Consolidation is a growing trend in the hospice market, leading to a shrinking number of providers nationwide as smaller hospices get absorbed by larger organizations.
Hospice topped other health care sectors in merger and acquisition activity this year, despite economic downturn during the COVID-19 pandemic. While M&A transactions slowed significantly early in 2020 as providers swung against the pandemic’s financial hits, industry professionals anticipate growth to surge in the hospice space.
“Hospice continues to be the most sought after area within the post-acute care sector,” said Kevin Palamara, managing director of investment firm Provident Healthcare Partners in a recent webinar. “I think there’s a lot of blue sky in terms of consolidation activity. Private equity consolidation, along with some of the new entrances to the sectors of home health and hospice has really created a very robust atmosphere for M&A. In the hospice space, there’s going to be some big things on the horizon, with some large-scale acquisitions in the next quarter or two.”
Larger hospice providers have increasingly joined forces with smaller companies to expand reach and gain a competitive edge. In one of the largest deals to date in 2020, Amedisys, Inc. (NASDAQ: AMED) acquired AseraCare Hospice for $235 million in June this summer, projecting to generate $117 million in revenue annually with the transaction. A merger between Foothills Visiting Nurse & Home Care, Salisbury Visiting Nurse Association (VNA) and VNA Northwest earlier this week linked the three Connecticut providers in a combined effort to expand service areas and preserve financial health. M&A activity will be full speed ahead as hospice providers continue to capitalize on consolidation.

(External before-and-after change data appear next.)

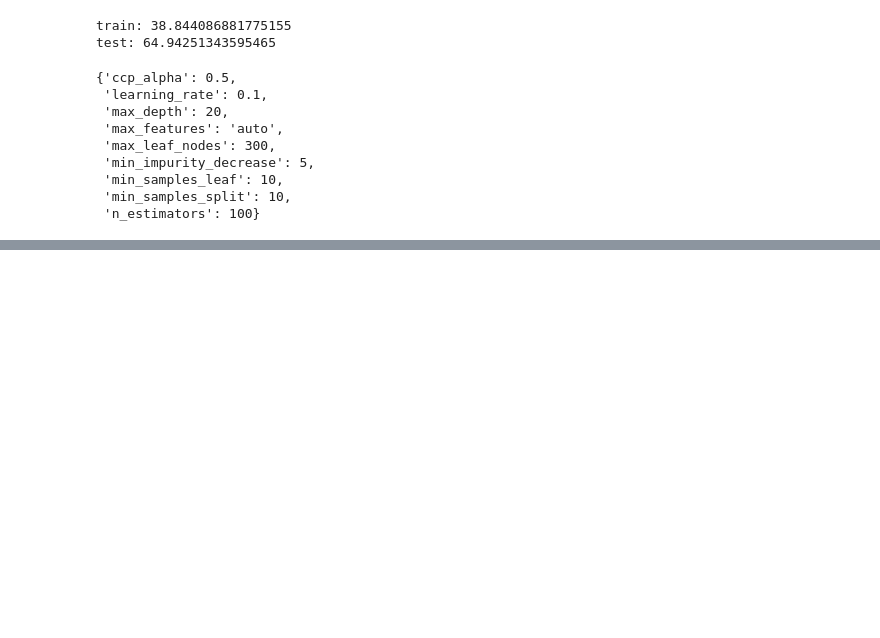
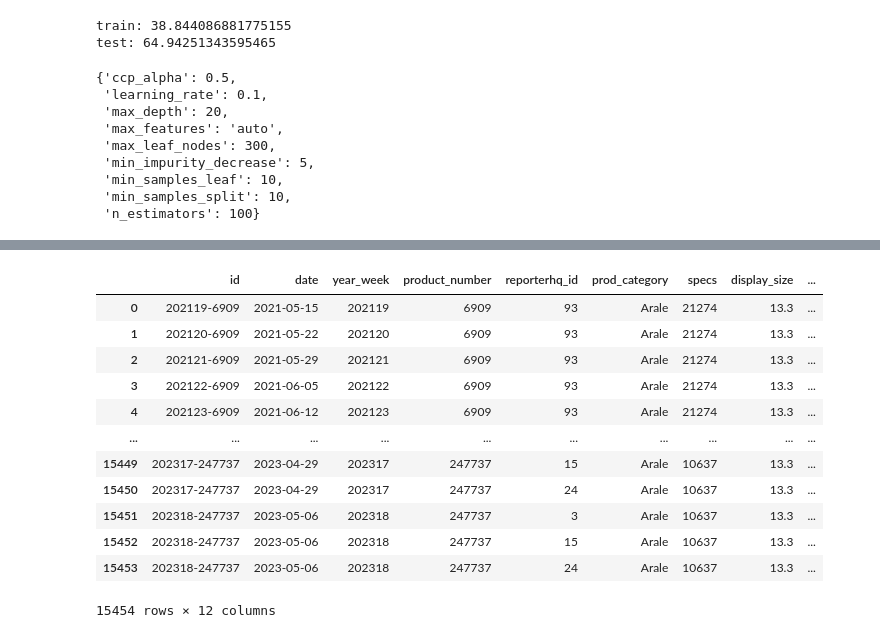
Before and after one commit to Bycarkos/HackUpc23, a Jupyter notebook: HP/nb/HP_autoencoders_xgboost.ipynb, the cells around one changed output, grey strips where cells are left out. Saved outputs shown, nothing was run; the diff lists cells and outputs as text; code cells hidden in the pictures; blank space fills up the shorter version.

```diff
--- a/HP/nb/HP_autoencoders_xgboost.ipynb
+++ b/HP/nb/HP_autoencoders_xgboost.ipynb
@@ -434,0 +717,16 @@ pickle_file.close()
+# %%
+train_df
+# %% [output]
+|  | id | date | year_week | product_number | reporterhq_id | prod_category | specs | display_size | ... |
+| 0 | 202119-6909 | 2021-05-15 | 202119 | 6909 | 93 | Arale | 21274 | 13.3 | ... |
+| 1 | 202120-6909 | 2021-05-22 | 202120 | 6909 | 93 | Arale | 21274 | 13.3 | ... |
+| 2 | 202121-6909 | 2021-05-29 | 202121 | 6909 | 93 | Arale | 21274 | 13.3 | ... |
+| 3 | 202122-6909 | 2021-06-05 | 202122 | 6909 | 93 | Arale | 21274 | 13.3 | ... |
+| 4 | 202123-6909 | 2021-06-12 | 202123 | 6909 | 93 | Arale | 21274 | 13.3 | ... |
+| ... | ... | ... | ... | ... | ... | ... | ... | ... | ... |
+| 15449 | 202317-247737 | 2023-04-29 | 202317 | 247737 | 15 | Arale | 10637 | 13.3 | ... |
+| 15450 | 202317-247737 | 2023-04-29 | 202317 | 247737 | 24 | Arale | 10637 | 13.3 | ... |
+| 15451 | 202318-247737 | 2023-05-06 | 202318 | 247737 | 3 | Arale | 10637 | 13.3 | ... |
+| 15452 | 202318-247737 | 2023-05-06 | 202318 | 247737 | 15 | Arale | 10637 | 13.3 | ... |
+| 15453 | 202318-247737 | 2023-05-06 | 202318 | 247737 | 24 | Arale | 10637 | 13.3 | ... |
+15454 rows × 12 columns
```
Also changed, not shown: parts of 37 cells of this notebook.
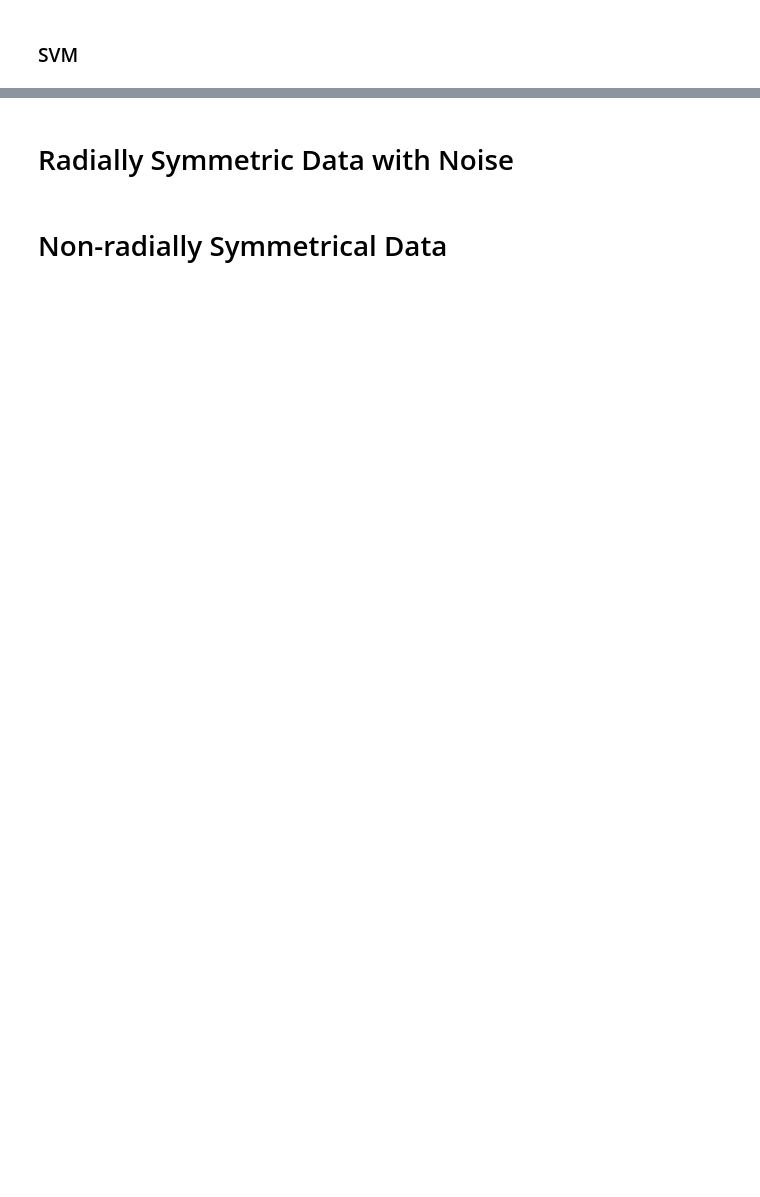
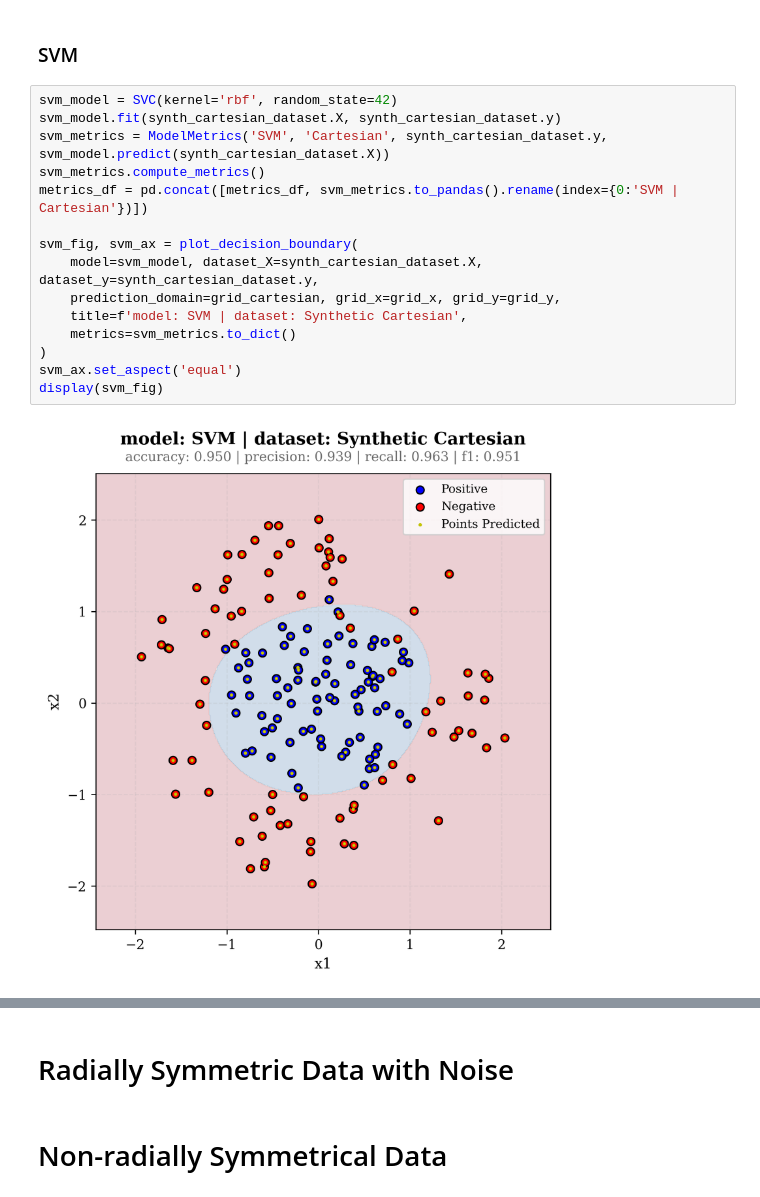
Before and after one commit to apsket/feature-representation-vs-model-complexity, a Jupyter notebook: notebooks/04_synthetic_datasets.ipynb, the cells around one changed output, grey strips where cells are left out. Drawn from its saved outputs; the diff is of its cells as text; blank space fills up the shorter version.

```diff
--- a/notebooks/04_synthetic_datasets.ipynb
+++ b/notebooks/04_synthetic_datasets.ipynb
@@ -143,2 +163,19 @@ display(lr_R_fig)
 # %% [markdown]
 ### SVM
+# %%
+svm_model = SVC(kernel='rbf', random_state=42)
+svm_model.fit(synth_cartesian_dataset.X, synth_cartesian_dataset.y)
+svm_metrics = ModelMetrics('SVM', 'Cartesian', synth_cartesian_dataset.y, svm_model.predict(synth_cartesian_dataset.X))
+svm_metrics.compute_metrics()
+metrics_df = pd.concat([metrics_df, svm_metrics.to_pandas().rename(index={0:'SVM | Cartesian'})])
+
+svm_fig, svm_ax = plot_decision_boundary(
+    model=svm_model, dataset_X=synth_cartesian_dataset.X, dataset_y=synth_cartesian_dataset.y,
+    prediction_domain=grid_cartesian, grid_x=grid_x, grid_y=grid_y,
+    title=f'model: SVM | dataset: Synthetic Cartesian',
+    metrics=svm_metrics.to_dict()
+)
+svm_ax.set_aspect('equal')
+display(svm_fig)
+# %% [output]
+[figure, added]
```
Also changed, not shown: parts of 13 cells of this notebook.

A transition to value-based care is a key driver towards increased consolidation, according to Jake Vesley, a senior analyst at Provident.
“As we transition to a value-based care environment, groups that have diverse service lies and the ability to show cost savings through the outcomes are going to command a premium multiple in the marketplace,” said Vesley. “Given the consolidation activity we’ve seen throughout the past few years, there’s a limited number of groups remaining that can qualify as a true platform. There’s a tremendous amount of competition and increased valuations for these organizations.”
Beginning January 2021, the U.S. Centers for Medicare & Medicaid Services (CMS) will add a hospice component to the Medicare Advantage Value-Based Insurance Design (VBID) Model, commonly called the Medicare Advantage hospice carve-in.
Leveraging larger organization resources provides a competitive advantage for smaller hospices looking to demonstrate their value to payers in the VBID environment. The ability to show data outcomes to payers will be a necessary investment into technology for hospices looking to expand. With cost reductions and higher quality of care key in a value-based design, providers will need to ramp up data tracking processes to gain an edge over competitors.
“Can the organization pull unilevel economic detail from their [electronic medical record (EMR)] for investors that evaluate the operational statistics of the business?” said Vesley. “Quality of earnings firms will require this to conduct their analysis of the revenue and earnings of the business. It’s important to connect with your EMR provider to ensure that this information will be readily available before you start a transaction process.”
Consolidating with interdisciplinary health care sectors allows hospices to branch out further upstream in reaching patients, stemming new referral sources through service diversification.
“If you’re a potential seller, what’s especially important is what creates the value and your revenue streams,” said Ted Cuppet, industry consultant and CPA at The Health Group. “We’re really looking for consistency and diversity so that we’re not necessarily too reliant on one source of revenue or another when it comes to referral places where patients are coming from.”
As leading providers in the industry continue to spread roots through mergers and acquisitions with their counterparts, the potential for end-of-life care to grow largely rests on aging demographics as the population moves through the untapped areas of health care.
“There’s still a ton of regional and multi-regional players out there that have not gone through a [consolidation] process,” said Palamara. “In terms of some of the macro-tailwinds that you’re seeing, some of them are pretty common sense. Look at the demographics and the acceleration of growth of that 75+ year old population, the folks that are eligible for hospice and home health care, the increased utilization of hospice and the education that’s being provided. That’s really driving folks to the end-of-life care setting. Both of these areas are hugely fragmented. The top 10 players in both home health and hospice probably only account for 15 to 25% of the overall market.”